If you fear that they are at work at the edge of the carpet, it will sometimes suffice to lay a wet towel, and press a hot flat-iron over it; but the best way is to take the carpet up, and clean it, and give a good deal of attention to the floor. Look in the cracks, and if vou discover signs of moths, wash the floor with benzine, and scatter red pepper on it before putting the carpet lining down.

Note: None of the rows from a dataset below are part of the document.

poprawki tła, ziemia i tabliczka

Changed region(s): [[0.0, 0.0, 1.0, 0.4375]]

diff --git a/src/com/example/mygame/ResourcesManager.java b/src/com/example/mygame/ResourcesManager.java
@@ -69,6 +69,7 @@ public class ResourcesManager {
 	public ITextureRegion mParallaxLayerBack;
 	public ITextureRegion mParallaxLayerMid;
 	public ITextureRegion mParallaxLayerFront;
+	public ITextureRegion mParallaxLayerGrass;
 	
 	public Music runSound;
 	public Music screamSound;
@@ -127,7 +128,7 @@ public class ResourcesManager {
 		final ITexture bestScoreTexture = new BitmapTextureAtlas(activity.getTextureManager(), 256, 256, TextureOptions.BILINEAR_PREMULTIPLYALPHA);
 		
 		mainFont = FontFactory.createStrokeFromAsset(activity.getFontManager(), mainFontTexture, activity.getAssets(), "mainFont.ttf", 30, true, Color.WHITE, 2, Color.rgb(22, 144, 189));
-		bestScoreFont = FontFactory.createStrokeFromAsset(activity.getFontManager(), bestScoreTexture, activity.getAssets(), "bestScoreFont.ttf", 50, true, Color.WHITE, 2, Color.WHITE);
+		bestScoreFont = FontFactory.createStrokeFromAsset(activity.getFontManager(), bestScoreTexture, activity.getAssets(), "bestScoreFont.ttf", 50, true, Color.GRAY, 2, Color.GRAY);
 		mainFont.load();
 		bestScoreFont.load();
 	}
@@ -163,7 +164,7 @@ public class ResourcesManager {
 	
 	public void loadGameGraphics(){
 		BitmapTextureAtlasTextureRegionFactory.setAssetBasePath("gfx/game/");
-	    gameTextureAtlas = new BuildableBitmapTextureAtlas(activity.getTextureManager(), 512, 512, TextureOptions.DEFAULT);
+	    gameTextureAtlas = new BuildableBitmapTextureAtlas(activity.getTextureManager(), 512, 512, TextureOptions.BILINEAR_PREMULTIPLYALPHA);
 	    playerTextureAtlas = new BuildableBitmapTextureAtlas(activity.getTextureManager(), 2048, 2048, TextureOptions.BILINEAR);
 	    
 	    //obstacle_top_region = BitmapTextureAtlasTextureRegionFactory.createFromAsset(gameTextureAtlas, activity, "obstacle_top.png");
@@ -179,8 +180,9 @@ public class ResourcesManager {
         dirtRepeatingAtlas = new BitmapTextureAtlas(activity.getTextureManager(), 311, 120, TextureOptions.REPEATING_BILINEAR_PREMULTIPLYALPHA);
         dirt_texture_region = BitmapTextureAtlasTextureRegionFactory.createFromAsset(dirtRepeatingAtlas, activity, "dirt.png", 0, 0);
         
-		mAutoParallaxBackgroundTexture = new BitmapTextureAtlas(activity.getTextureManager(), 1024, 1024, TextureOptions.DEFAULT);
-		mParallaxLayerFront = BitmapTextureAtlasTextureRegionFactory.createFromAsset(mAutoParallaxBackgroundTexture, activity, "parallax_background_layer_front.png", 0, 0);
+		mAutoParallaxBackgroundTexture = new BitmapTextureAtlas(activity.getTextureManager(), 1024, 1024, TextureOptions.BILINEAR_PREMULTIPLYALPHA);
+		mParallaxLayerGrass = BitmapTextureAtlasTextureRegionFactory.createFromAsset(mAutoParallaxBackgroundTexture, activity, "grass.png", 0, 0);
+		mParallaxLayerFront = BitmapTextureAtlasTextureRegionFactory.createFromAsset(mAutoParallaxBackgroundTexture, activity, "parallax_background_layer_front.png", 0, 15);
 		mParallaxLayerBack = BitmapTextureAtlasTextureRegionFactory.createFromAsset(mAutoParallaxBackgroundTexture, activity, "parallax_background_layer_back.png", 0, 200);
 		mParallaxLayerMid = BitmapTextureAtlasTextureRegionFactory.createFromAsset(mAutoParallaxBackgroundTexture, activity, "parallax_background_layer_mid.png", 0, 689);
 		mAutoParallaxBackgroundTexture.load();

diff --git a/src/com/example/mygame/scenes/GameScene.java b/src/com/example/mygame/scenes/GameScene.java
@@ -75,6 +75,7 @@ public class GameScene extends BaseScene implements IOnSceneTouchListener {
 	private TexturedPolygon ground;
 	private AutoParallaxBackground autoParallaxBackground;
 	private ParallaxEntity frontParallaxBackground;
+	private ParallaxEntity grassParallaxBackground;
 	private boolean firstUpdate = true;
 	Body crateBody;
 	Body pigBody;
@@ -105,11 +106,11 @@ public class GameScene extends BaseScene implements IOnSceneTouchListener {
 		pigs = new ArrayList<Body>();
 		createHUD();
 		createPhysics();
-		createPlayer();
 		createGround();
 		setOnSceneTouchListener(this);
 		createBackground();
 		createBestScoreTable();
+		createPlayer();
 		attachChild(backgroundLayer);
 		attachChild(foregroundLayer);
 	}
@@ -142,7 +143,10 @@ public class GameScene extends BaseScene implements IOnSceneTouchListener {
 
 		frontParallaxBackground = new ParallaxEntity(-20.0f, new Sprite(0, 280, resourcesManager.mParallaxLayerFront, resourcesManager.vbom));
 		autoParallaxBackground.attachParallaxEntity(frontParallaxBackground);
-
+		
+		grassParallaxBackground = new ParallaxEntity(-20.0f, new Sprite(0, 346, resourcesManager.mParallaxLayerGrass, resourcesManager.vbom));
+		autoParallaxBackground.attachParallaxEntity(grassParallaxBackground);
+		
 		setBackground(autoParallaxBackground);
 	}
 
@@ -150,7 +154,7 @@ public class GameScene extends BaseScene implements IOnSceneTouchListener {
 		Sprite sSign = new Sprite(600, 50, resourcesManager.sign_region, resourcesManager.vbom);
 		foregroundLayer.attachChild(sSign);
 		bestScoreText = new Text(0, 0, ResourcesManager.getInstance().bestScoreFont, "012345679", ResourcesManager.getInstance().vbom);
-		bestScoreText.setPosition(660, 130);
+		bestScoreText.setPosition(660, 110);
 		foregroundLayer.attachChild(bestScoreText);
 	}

Heavy carpets sometimes do not require taking up every year, unless in constant use. Take out the tacks from these, fold the carpets back, wash the floor in strong suds with a tablespoonful of borax dissolved-in it. Dash with insect powder, or lay with tobacco leaves along the edge, and re-tack. Or use turpentine, the enemy of buffalo moths, carpet worms and other insects that injure and destroy carpets. Mix the turpentine with pure water in the proportion of three tablespoonfuls to three quarts of water, and then after the carpet has been well swept, go over each breadth carefully with a sponge dipped in the solution and wrung nearly dry. Change the water as often as it becomes dirty. The carpet will be nicely cleaned as well as disinfected. All moths can be kept away and the eggs destroyed by this means. Spots may be renovated by the use of ox-gall or ammonia and water.
A good way to brighten a carpet is to put half a tumbler of spirits of turpentine in a basin of water, and dip your broom in it and sweep over the carpet once or twice and it will restore the color and brighten it up until you would think it new. Another good way to clean old carpets is to rub them over with meal; just dampen it a very little and rub the carpet with it and when perfectly dry, sweep over with meal. After a carpet is thoroughly swept, rub it with a cloth dipped in water and ammonia; it will brighten the colors and make it look like new.
All the baking and steaming are useless, as, although the moths may be killed, their eggs are sure to hatch, and the upholstery to be well riddled. The naphtha-bath process is effectual. A sofa, chair or lounge may be immersed in the large vats used for the purpose, and all insect life will be absolutely destroyed. No egg ever hatches after passing through the naphtha-bath; all oil, dirt or grease disappears, and not the slightest damage is done to the most costly article. Sponging with naphtha will not answer. It is the immersion for two hours or more in the specially prepared vats which is effectual.